Punishment for forgotten norms
I watched some of the vice-presidential debate tonight, in an act of uncharacteristic attention to politics. Which is to say, it’s not a kind of game I am familiar with the finer details of. Early on, one of the debaters was given two minutes to answer what sounded like an easy question, and proceeded to just openly and brazenly not answer it and instead talk about how bad the other party was for nearly the whole time in such an overt fashion that I felt embarrassed for them. They answered at the end, technically but not very informatively.
My first impulse was to hold this against them. But my caricatured impression of politics plus my boyfriend’s amusement at my indignation suggest that not answering the question is to political debate as running on grass is to soccer. So even if we have some broader norms suggesting that one should answer the question in such circumstances-or should have such norms—still these debaters have no reason to expect viewers to hold it against them if they don’t answer the question. And given that, and the importance of winning, shouldn’t they, morally, totally ignore the question, whenever there is something more politically advantageous to say? And then shouldn’t I not be annoyed, and in fact fully support that, since they acted morally?

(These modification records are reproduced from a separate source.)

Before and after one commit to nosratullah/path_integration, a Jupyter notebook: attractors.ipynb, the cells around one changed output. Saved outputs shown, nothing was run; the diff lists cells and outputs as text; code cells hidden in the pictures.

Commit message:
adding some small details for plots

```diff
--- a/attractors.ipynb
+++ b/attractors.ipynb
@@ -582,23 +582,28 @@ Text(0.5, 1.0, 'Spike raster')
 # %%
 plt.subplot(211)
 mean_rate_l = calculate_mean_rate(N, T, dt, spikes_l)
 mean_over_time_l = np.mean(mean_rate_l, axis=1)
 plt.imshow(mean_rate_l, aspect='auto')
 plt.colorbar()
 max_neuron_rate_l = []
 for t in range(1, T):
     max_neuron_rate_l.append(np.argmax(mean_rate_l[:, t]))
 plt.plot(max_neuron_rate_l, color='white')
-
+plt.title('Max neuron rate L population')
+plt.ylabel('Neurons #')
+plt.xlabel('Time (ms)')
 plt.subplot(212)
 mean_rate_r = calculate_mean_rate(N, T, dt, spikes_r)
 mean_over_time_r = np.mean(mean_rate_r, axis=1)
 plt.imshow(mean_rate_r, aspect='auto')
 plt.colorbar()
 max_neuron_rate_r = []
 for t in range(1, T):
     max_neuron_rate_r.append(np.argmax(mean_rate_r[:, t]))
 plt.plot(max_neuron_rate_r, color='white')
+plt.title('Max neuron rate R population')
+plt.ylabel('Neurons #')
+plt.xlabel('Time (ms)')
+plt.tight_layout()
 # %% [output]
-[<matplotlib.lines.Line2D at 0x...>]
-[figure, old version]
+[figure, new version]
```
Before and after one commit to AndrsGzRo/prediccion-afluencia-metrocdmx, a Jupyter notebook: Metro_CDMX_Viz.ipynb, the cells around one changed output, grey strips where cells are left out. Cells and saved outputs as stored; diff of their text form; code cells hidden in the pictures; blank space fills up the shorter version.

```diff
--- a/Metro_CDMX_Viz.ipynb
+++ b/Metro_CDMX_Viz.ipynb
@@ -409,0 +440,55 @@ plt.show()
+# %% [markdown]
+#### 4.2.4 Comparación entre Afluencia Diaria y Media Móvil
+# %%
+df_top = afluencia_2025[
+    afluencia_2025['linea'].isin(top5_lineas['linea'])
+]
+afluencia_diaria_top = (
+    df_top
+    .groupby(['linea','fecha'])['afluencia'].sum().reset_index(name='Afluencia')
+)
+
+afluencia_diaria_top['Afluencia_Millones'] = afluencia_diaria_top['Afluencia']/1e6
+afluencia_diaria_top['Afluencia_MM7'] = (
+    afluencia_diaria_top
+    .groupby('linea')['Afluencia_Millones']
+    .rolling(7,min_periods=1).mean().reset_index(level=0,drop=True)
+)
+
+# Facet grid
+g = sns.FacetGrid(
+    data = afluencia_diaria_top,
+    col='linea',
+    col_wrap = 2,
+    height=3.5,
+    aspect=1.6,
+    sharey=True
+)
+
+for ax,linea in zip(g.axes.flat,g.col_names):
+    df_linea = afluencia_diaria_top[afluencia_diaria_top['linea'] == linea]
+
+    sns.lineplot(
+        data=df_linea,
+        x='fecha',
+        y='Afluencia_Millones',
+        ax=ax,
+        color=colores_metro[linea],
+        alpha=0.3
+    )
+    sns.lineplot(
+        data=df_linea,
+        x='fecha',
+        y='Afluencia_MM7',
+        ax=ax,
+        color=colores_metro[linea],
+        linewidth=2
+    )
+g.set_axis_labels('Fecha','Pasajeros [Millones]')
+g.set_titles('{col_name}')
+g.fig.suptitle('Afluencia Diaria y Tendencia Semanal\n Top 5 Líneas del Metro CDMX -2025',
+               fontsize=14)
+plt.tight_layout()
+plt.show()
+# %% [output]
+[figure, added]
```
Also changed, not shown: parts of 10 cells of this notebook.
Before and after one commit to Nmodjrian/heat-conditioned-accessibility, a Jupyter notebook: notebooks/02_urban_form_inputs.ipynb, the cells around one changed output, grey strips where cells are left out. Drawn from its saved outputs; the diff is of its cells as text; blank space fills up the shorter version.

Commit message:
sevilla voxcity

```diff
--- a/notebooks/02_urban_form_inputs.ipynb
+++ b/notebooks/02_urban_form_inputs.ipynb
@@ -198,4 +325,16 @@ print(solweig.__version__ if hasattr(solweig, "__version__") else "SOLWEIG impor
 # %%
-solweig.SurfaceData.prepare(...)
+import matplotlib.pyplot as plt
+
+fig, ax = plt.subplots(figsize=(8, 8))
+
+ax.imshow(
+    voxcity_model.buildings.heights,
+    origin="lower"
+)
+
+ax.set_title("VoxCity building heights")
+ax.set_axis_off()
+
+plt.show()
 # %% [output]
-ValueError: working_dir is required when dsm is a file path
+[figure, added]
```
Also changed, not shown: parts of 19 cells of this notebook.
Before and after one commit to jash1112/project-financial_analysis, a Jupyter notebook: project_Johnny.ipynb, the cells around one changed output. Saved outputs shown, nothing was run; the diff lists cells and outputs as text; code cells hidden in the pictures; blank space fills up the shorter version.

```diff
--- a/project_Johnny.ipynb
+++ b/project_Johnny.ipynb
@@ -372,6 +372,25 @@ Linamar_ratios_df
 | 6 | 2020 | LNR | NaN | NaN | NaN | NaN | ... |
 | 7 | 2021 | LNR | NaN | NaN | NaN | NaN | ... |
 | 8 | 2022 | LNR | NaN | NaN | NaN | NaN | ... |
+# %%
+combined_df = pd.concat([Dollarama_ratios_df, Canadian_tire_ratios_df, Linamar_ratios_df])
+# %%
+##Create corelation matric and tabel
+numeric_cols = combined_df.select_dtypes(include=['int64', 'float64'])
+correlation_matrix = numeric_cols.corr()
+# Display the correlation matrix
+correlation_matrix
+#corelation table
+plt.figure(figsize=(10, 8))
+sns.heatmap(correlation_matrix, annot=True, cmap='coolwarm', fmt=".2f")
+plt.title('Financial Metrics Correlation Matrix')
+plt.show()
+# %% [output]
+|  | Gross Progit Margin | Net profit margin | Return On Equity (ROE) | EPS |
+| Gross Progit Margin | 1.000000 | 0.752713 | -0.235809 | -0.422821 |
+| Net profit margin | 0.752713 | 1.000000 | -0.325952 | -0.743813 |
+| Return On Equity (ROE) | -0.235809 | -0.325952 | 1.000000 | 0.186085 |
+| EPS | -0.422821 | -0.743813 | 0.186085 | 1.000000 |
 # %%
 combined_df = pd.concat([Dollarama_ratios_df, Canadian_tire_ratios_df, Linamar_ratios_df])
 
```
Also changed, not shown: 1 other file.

That all sounds plausible, in a way. But suppose it is definitely genuinely worse for the world for debaters not to answer the question. And the social costs from people like me (but eligible to vote) thinking worse of them are the very thing that determines whether or not they answer the question. That makes it seem right for me to punish them. So should I rightly punish them, while they rightly do the thing I’m punishing them for (and I agree that they are right)? Should they agree that I should punish them, while also thinking that they should go ahead and do it?